Based in Lapeer, Michigan, R&R distributes its products mostly in the Midwest, and Burrough said Equi-Stat Elite $6 Million Rider Shawn Flarida, of Springfield, Ohio, is one of their biggest customers. Startup with paper shavings is fairly simple — one bag is equivalent to a bag and a half of pine shavings, so two bags of paper shavings should be enough for a 10-by-12 stall, he explained.

Another option for horse bedding may come as a surprise. Hemp, grown in China for thousands of years and commonly used in Europe as livestock bedding, is starting to take hold in the U.S. Hemp has bark fibers that surround a woody core, and through a process called decortication, those fibers are separated from the core. That’s where the bedding comes from.

“Its function as it’s being cultivated is to help transport water through the plant structure, so the porosity and the way that the material is structured actually helps make it a good bedding because it has that absorbent structure to it already,” said Patrique Veille, market strategist for American Hemp in Winston-Salem, North Carolina. “It’s an annually cultivated, rapidly renewable row crop that comes from the cannabis genus, but it has low amounts of THC [Tetrahydrocannabinol, the principal psychoactive constituent of cannabis] – 0.3 percent or less.”

Since Section 7606 of the U.S. Agricultural Act of 2014 passed, more states have been able to legally cultivate hemp to process and market it. Thus, the popularity of hemp bedding is on the rise due to the more stable supply.

“When we’ve done tests, it’s about twice as absorbent as [pine] shavings and definitely more than the straw,” Veille said. “It doesn’t have a hollow core like the straw. It also has low dust, and that’s attributed to the way it’s processed. People have also mentioned they felt like it was good at odor control.

“And, it’s lightweight,” he added. “Some of our older clients like the lightweight factor of it; they feel like it’s easier to muck out. When people have put it on their pastures, it is higher in Nitrogen than the wood shavings, so they felt like it was better for their pastures.”

The main disadvantage to hemp bedding is the initial cost, although once a stall is set up with hemp shavings, it can require less replacement bedding than pine shavings because of its longevity and absorbency. Most of the supply is on the East Coast currently, making shipping to the West Coast more expensive, but that could decrease as more local processing facilities pop up.

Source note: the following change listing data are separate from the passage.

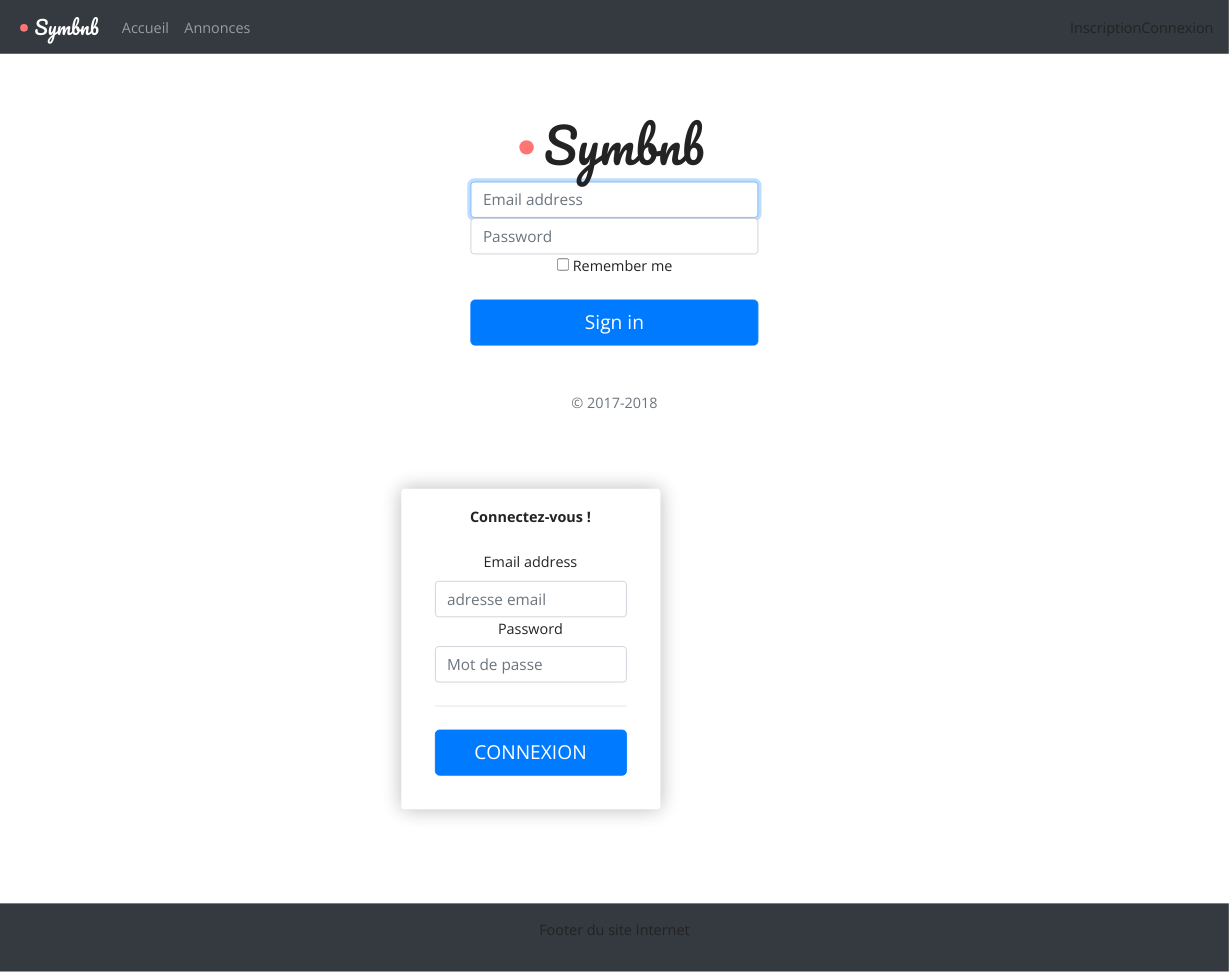
Repository: buzzEclair/symbnb
Page: templates/account/login.html.twig
These files come from the project's save history. The page is drawn as it stood at one moment and after the next save; the edit follows.
The browser window is 1280 px wide. The pictures show the whole page, at 96% of full size.
The page is a Twig template of a Symfony application; nobody is signed in and links lead nowhere. The template is opened directly, without the code that normally fills it, so the values that code supplies are empty.

Above is the page before, as saved 2019-03-15 14:10:03.

After the next save:
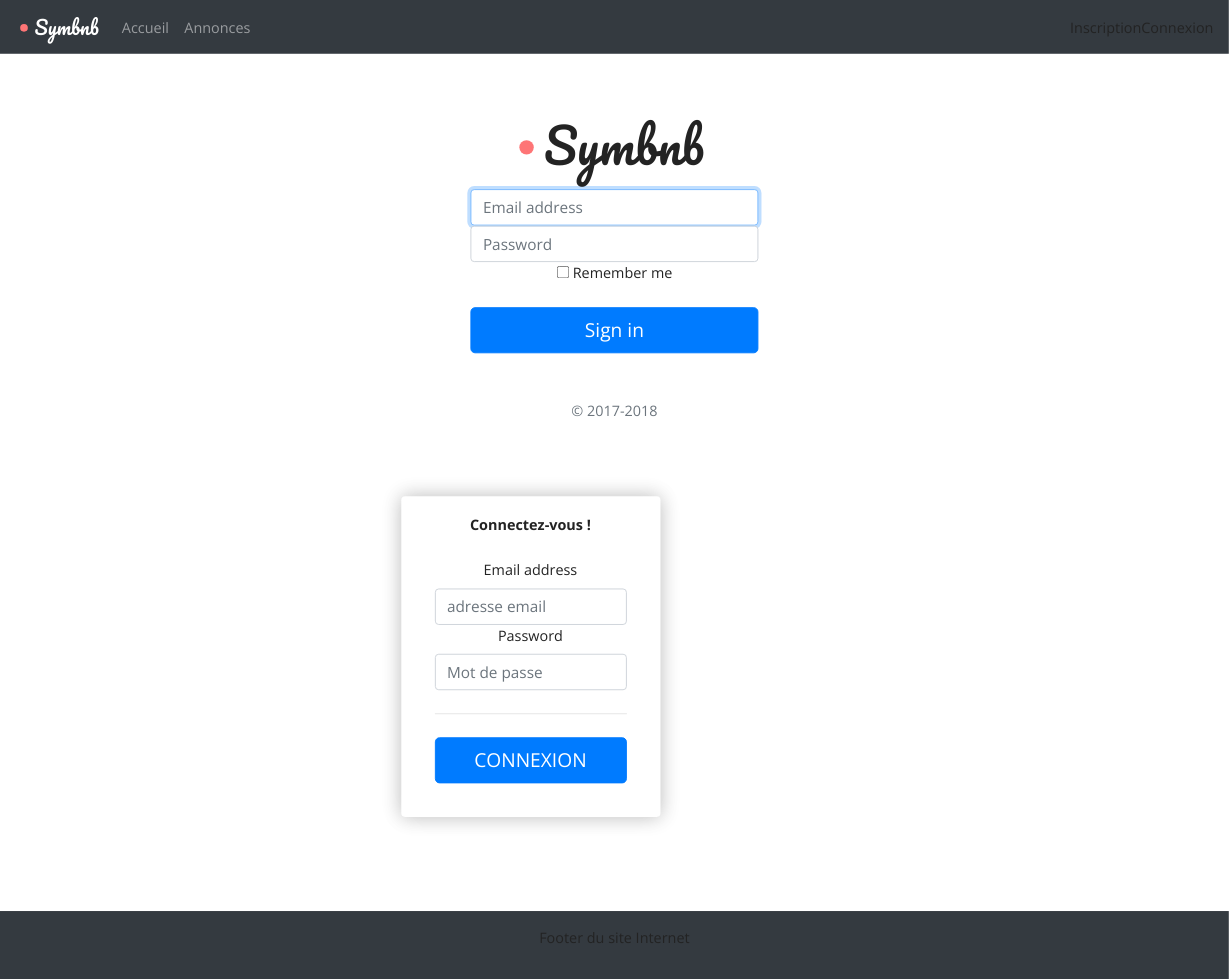
Saved 5 s later.
--- a/templates/account/login.html.twig
+++ b/templates/account/login.html.twig
@@ -5,7 +5,7 @@
 {% block body %}
 <div class="container text-center">
         <form class="form-signin">
-                <h1 class="logo">Symbnb</h1>
+                <h1 class="logo mb-3">Symbnb</h1>
 
                 {% if hasError %}
                     <div class="alert alert-danger">Une erreur est survenue, le nom d'utilisateur est invalide</div>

Thanks to today’s technology and continuous new research, there are many options on the market for horse bedding. Picking the one that’s best for your horses often comes down to initial startup costs, disposal alternatives and personal preference. As globalization progresses, if one doesn’t work, there are many others waiting in the wings until you find the one that keeps you and your horse happy.

This article was originally published in the June 15, 2018 issue of Quarter Horse News.